The students receive extensive tutoring throughout the fall semester followed by a second four-week intensive English workshop during the winter break. The students then take the West L.A. College English placement test to gage their improvement. The English tutoring continues throughout the spring semester, culminating with the students taking their English placement test a second time in late June.

The goal of the program is to “tutor” them out of the remedial English classes so that they can start the second year at POPP qualified for college English. In addition, all students will be able to successfully write three prompted essays in 90 minutes (which is the requirement to pass the LAPD entrance exam) by the time the graduate from POPP.

POPP high school seniors earn a total of 18 college units with the possibility of earning an additional 12 units, via grade by exam, once they start the second year at POPP.

Most high school seniors will be able to graduate with their A.A. degree within two to two and a half years, depending on the number of math and English classes they need to take.

Explicitly teach study skills.Study skills are taught during the four-week pre-academy and are constantly reinforced throughout the semester. The use of flash cards (which are provided), cohort study groups, student-prepared study guides for tests, and on-going tutoring in all subjects consistently hammers home the importance of study skills.

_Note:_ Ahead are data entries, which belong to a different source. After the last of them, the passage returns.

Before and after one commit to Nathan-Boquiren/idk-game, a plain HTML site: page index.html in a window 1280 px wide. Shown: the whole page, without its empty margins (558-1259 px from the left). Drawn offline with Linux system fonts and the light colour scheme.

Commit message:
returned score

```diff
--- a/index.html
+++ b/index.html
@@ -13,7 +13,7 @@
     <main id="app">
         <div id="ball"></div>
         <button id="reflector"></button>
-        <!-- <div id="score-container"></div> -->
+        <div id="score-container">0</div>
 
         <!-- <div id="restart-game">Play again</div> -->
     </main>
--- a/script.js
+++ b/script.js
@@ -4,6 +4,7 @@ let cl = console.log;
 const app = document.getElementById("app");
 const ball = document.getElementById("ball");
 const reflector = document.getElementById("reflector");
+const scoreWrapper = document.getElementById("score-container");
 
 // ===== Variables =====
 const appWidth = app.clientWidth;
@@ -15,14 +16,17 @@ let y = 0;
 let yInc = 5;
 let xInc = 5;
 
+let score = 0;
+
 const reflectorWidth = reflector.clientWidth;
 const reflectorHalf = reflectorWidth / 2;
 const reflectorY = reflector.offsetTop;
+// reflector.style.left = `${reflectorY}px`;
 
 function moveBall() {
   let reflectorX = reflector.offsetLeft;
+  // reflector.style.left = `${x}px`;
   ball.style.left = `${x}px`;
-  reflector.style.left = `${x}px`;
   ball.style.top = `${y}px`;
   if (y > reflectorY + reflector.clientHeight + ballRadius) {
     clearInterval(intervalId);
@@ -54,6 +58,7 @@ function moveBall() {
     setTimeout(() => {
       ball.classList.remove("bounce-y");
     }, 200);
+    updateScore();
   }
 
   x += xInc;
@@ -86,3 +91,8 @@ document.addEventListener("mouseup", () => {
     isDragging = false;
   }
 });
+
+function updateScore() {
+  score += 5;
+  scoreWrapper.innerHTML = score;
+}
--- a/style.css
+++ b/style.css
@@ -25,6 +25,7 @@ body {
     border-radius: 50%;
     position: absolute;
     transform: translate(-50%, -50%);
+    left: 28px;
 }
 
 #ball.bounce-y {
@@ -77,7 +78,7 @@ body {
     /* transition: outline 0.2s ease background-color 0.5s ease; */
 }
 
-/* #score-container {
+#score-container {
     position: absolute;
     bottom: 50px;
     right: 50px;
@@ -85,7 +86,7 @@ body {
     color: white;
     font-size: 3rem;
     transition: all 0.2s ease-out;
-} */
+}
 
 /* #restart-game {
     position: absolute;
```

Sadly, most POPP students have been able to pass the 11-12 years of primary and secondary education without having to develop even the most rudimentary study skills, let alone having to actually read a textbook.To rectify that deficiency, student cohorts are assigned textbook chapters and must present them weekly to the rest of the class using a variety of teaching methods, including, but not limited to, power-point, video clips, fill-ins, outside resources, personal experiences, games, guest speakers, and test questions.

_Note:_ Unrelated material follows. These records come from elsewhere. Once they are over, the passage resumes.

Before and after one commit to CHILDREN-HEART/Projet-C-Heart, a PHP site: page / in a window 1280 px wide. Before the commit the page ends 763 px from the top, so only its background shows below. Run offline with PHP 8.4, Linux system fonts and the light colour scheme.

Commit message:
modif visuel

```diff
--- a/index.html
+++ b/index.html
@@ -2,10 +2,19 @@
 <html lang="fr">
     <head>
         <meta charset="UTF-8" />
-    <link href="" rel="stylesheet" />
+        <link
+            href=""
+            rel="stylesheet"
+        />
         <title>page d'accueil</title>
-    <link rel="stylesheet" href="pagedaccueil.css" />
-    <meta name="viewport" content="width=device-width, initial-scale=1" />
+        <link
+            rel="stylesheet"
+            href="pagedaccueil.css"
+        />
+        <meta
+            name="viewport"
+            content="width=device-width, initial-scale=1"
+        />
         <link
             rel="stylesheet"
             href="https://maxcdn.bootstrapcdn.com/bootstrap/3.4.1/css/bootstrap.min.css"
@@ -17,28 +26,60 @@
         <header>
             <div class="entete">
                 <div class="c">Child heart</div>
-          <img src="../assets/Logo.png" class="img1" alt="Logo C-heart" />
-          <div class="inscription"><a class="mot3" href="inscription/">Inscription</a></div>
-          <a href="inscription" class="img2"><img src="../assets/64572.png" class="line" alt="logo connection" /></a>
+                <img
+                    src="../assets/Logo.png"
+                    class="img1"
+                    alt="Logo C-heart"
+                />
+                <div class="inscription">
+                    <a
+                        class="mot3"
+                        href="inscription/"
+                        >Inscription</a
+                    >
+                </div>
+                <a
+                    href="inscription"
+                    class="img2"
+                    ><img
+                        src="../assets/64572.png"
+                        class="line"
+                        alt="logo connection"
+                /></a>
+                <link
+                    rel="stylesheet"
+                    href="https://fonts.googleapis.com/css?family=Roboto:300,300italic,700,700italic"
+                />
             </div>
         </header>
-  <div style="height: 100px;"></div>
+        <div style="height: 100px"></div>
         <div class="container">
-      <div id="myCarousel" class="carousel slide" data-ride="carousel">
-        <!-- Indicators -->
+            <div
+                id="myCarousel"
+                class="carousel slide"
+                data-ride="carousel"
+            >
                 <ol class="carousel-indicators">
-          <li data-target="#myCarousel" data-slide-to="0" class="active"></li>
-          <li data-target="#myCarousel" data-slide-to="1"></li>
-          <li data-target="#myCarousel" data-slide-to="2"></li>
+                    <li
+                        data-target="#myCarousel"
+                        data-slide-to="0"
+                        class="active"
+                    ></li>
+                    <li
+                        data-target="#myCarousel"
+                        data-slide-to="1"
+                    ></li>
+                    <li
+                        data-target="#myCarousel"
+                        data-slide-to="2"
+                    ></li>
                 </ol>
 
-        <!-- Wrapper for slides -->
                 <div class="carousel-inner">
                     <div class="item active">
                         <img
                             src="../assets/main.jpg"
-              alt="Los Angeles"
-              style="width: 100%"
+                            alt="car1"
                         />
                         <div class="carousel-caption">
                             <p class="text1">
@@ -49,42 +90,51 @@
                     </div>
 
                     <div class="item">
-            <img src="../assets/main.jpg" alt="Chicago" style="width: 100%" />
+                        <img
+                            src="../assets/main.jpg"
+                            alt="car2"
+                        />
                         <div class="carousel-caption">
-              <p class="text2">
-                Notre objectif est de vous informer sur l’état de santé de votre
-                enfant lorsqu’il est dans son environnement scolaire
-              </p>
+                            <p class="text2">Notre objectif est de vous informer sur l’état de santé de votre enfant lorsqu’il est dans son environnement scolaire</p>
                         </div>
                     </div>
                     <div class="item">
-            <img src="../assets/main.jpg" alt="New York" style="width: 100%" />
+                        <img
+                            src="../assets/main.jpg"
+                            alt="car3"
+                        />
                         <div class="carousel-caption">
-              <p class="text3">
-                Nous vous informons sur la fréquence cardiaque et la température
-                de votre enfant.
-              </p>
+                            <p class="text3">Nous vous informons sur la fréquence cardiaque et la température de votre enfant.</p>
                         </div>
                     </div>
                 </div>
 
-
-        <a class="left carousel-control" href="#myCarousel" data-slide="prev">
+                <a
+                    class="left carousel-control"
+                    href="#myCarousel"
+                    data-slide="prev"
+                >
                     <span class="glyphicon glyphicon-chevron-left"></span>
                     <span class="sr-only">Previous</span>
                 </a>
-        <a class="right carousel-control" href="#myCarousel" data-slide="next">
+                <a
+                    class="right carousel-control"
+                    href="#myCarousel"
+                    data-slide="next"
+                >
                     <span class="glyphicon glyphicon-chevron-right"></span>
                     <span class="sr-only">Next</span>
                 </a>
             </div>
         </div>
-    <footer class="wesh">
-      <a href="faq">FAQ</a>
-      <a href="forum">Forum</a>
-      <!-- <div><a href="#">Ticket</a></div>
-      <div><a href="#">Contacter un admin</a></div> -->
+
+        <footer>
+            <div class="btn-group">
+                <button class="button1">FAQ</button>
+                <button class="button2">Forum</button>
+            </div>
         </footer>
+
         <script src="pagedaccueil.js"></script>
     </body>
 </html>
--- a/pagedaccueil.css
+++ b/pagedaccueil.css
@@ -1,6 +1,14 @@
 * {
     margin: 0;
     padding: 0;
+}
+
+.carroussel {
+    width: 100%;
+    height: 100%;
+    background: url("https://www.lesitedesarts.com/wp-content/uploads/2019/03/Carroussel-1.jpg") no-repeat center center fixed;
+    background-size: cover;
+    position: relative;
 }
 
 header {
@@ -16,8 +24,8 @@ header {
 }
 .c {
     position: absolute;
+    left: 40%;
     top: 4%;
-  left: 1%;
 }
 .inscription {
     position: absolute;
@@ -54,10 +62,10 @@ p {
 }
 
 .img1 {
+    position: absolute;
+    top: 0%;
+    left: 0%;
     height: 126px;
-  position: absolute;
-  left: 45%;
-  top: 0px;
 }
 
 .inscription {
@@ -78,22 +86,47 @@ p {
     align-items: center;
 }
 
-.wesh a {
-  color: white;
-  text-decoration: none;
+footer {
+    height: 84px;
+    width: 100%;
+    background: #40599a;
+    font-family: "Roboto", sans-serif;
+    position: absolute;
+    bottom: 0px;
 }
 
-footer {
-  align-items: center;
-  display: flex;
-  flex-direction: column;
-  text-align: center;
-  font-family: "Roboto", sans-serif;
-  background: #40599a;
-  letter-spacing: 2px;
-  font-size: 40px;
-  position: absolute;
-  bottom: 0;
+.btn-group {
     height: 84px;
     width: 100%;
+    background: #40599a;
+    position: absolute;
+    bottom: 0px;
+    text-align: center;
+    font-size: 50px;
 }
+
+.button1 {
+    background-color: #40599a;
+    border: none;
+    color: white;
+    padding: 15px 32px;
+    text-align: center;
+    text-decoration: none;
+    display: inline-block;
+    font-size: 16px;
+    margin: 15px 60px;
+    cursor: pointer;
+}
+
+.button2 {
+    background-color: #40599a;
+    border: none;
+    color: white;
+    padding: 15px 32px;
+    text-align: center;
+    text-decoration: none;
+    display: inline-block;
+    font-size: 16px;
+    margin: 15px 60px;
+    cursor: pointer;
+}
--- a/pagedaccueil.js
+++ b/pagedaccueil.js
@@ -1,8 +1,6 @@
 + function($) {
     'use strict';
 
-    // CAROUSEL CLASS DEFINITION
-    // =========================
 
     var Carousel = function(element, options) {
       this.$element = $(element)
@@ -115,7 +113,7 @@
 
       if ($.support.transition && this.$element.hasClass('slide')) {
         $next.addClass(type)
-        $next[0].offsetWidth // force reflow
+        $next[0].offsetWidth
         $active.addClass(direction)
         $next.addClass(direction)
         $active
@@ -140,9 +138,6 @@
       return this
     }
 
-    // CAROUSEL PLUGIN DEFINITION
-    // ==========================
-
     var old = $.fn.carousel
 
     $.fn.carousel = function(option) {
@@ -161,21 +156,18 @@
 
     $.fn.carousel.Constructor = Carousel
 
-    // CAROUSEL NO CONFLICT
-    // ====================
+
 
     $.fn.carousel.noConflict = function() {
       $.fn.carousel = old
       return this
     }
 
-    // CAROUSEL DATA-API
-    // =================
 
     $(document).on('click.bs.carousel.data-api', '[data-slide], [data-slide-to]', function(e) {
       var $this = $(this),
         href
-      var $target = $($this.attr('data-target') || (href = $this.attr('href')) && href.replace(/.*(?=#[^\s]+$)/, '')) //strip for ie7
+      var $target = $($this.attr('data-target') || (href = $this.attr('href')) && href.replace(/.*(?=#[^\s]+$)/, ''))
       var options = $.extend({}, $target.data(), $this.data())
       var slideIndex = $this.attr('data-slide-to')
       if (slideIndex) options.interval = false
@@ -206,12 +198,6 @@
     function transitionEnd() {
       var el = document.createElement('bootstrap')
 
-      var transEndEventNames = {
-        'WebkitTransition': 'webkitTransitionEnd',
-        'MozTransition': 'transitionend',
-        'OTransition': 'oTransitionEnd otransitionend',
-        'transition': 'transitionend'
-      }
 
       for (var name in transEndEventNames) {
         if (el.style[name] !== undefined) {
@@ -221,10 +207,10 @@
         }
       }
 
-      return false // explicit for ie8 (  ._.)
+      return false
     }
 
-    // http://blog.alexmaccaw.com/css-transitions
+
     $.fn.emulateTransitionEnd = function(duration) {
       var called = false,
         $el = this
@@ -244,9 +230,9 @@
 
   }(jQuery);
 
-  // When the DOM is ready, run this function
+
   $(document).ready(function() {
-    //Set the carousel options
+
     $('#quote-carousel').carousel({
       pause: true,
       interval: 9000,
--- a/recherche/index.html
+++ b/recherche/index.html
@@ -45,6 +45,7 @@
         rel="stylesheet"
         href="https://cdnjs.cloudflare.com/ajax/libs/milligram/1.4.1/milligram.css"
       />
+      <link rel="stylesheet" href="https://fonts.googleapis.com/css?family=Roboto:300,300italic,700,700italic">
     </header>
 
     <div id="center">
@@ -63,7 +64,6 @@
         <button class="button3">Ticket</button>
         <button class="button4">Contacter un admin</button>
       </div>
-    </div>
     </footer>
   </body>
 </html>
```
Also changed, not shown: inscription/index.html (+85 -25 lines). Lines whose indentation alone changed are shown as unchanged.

Students are taught how to skim the chapter to get an overall view and then each cohort member focuses in on a portion of the chapter and becomes an “expert” in the subject matter. Students are not allowed to read from their notes, but must present the material adlib using their own words.

POPP staff regularly checks to see if students have their flash cards, three-ring binders containing all their handouts, and spiral notebook containing their notes. The art of note-taking, which is essential for police officers to master, is difficult for English Language Learners, which comprises the majority of our POPP students. Tutors and staff are constantly encouraging students to take notes during class to improve their skill level.

The article ends with the following statement:

“ECHSs (and POPP) seem to offer a simple solution: just incorporate college courses into high school. In fact, the reality of ECHSs (and POPP) is much more complex and much more promising.”

We have learned much during the first two years POPP has been in operation. We continue to learn more about our students and how best to serve their needs and best teach them those skills vital to their success. “Knowing that most low-income students live in stressful environments, successful ECHSs (and POPP) provide frequent advising, support, and problem solving.” (Rosenbaum and Becker, pp. 20)


On Thursday, December 8, POPP will host the first-ever “Women’s Fitness Challenge”, which will test the physical fitness of all POPP females against the female “Jack La Lane”, aka Roberta Weintraub. Those POPP women who outscore Roberta in push-ups and sit-ups, complete the running events, and score at or above the 50% mark on the LAPD PFQ (physical fitness qualification) test will receive a special prize. Chief Beck and Assistant Chief Mac Arthur have been invited to the event and we are hopeful they can make time in their busy schedules to attend.

We have added a reading component to our Winter writing lab and have chosen the book, “The Things They Carried”. We are in the process of obtaining a classroom set, so if anyone has a spare copy of this book, we will gladly accept it as a charitable donation to POPP.